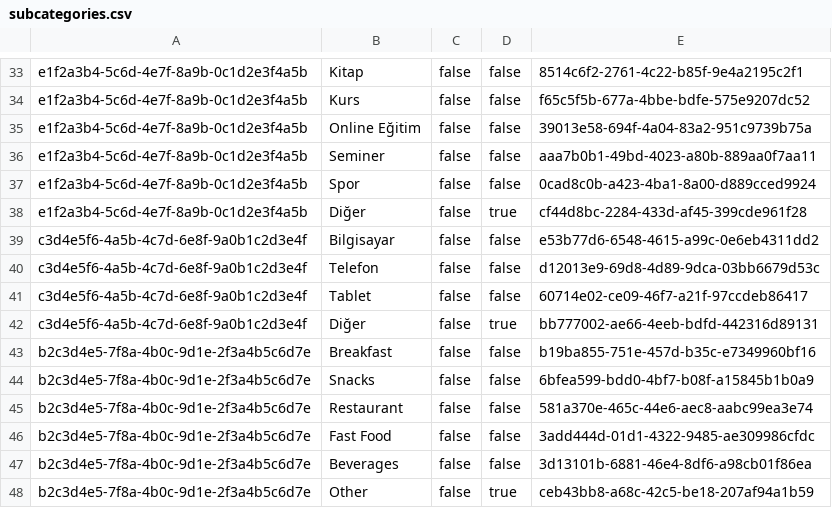
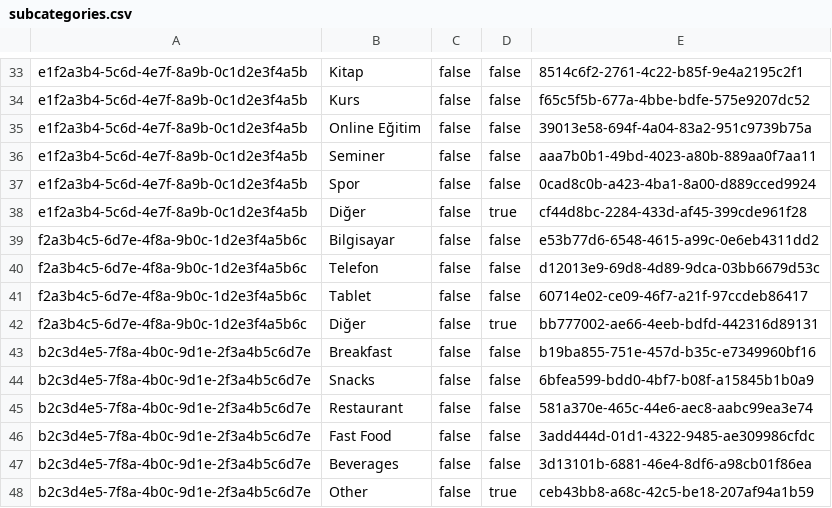
Before and after one commit to enesenturk/expense-tracker, a CSV file: src/expenseTracker/ExpenseTracker.MobileApp/Resources/Raw/SeedData/subcategories.csv, drawn as a sheet; only a part is shown, gaps mark what is left out.

```diff
--- a/src/expenseTracker/ExpenseTracker.MobileApp/Resources/Raw/SeedData/subcategories.csv
+++ b/src/expenseTracker/ExpenseTracker.MobileApp/Resources/Raw/SeedData/subcategories.csv
@@ -38,6 +38,6 @@ e1f2a3b4-5c6d-4e7f-8a9b-0c1d2e3f4a5b,Spor,false,false,0cad8c0b-a423-4ba1-8a00-d8
 e1f2a3b4-5c6d-4e7f-8a9b-0c1d2e3f4a5b,Diğer,false,true,cf44d8bc-2284-433d-af45-399cde961f28
-c3d4e5f6-4a5b-4c7d-6e8f-9a0b1c2d3e4f,Bilgisayar,false,false,e53b77d6-6548-4615-a99c-0e6eb4311dd2
-c3d4e5f6-4a5b-4c7d-6e8f-9a0b1c2d3e4f,Telefon,false,false,d12013e9-69d8-4d89-9dca-03bb6679d53c
-c3d4e5f6-4a5b-4c7d-6e8f-9a0b1c2d3e4f,Tablet,false,false,60714e02-ce09-46f7-a21f-97ccdeb86417
-c3d4e5f6-4a5b-4c7d-6e8f-9a0b1c2d3e4f,Diğer,false,true,bb777002-ae66-4eeb-bdfd-442316d89131
+f2a3b4c5-6d7e-4f8a-9b0c-1d2e3f4a5b6c,Bilgisayar,false,false,e53b77d6-6548-4615-a99c-0e6eb4311dd2
+f2a3b4c5-6d7e-4f8a-9b0c-1d2e3f4a5b6c,Telefon,false,false,d12013e9-69d8-4d89-9dca-03bb6679d53c
+f2a3b4c5-6d7e-4f8a-9b0c-1d2e3f4a5b6c,Tablet,false,false,60714e02-ce09-46f7-a21f-97ccdeb86417
+f2a3b4c5-6d7e-4f8a-9b0c-1d2e3f4a5b6c,Diğer,false,true,bb777002-ae66-4eeb-bdfd-442316d89131
 b2c3d4e5-7f8a-4b0c-9d1e-2f3a4b5c6d7e,Breakfast,false,false,b19ba855-751e-457d-b35c-e7349960bf16
```
Also changed, not shown: 33 other files.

Work instruction:
Return every entry above exactly as written, with no pictures included.

Answer box:
Before and after one commit to enesenturk/expense-tracker, a CSV file: src/expenseTracker/ExpenseTracker.MobileApp/Resources/Raw/SeedData/subcategories.csv, drawn as a sheet; only a part is shown, gaps mark what is left out.

```diff
--- a/src/expenseTracker/ExpenseTracker.MobileApp/Resources/Raw/SeedData/subcategories.csv
+++ b/src/expenseTracker/ExpenseTracker.MobileApp/Resources/Raw/SeedData/subcategories.csv
@@ -38,6 +38,6 @@ e1f2a3b4-5c6d-4e7f-8a9b-0c1d2e3f4a5b,Spor,false,false,0cad8c0b-a423-4ba1-8a00-d8
 e1f2a3b4-5c6d-4e7f-8a9b-0c1d2e3f4a5b,Diğer,false,true,cf44d8bc-2284-433d-af45-399cde961f28
-c3d4e5f6-4a5b-4c7d-6e8f-9a0b1c2d3e4f,Bilgisayar,false,false,e53b77d6-6548-4615-a99c-0e6eb4311dd2
-c3d4e5f6-4a5b-4c7d-6e8f-9a0b1c2d3e4f,Telefon,false,false,d12013e9-69d8-4d89-9dca-03bb6679d53c
-c3d4e5f6-4a5b-4c7d-6e8f-9a0b1c2d3e4f,Tablet,false,false,60714e02-ce09-46f7-a21f-97ccdeb86417
-c3d4e5f6-4a5b-4c7d-6e8f-9a0b1c2d3e4f,Diğer,false,true,bb777002-ae66-4eeb-bdfd-442316d89131
+f2a3b4c5-6d7e-4f8a-9b0c-1d2e3f4a5b6c,Bilgisayar,false,false,e53b77d6-6548-4615-a99c-0e6eb4311dd2
+f2a3b4c5-6d7e-4f8a-9b0c-1d2e3f4a5b6c,Telefon,false,false,d12013e9-69d8-4d89-9dca-03bb6679d53c
+f2a3b4c5-6d7e-4f8a-9b0c-1d2e3f4a5b6c,Tablet,false,false,60714e02-ce09-46f7-a21f-97ccdeb86417
+f2a3b4c5-6d7e-4f8a-9b0c-1d2e3f4a5b6c,Diğer,false,true,bb777002-ae66-4eeb-bdfd-442316d89131
 b2c3d4e5-7f8a-4b0c-9d1e-2f3a4b5c6d7e,Breakfast,false,false,b19ba855-751e-457d-b35c-e7349960bf16
```
Also changed, not shown: 33 other files.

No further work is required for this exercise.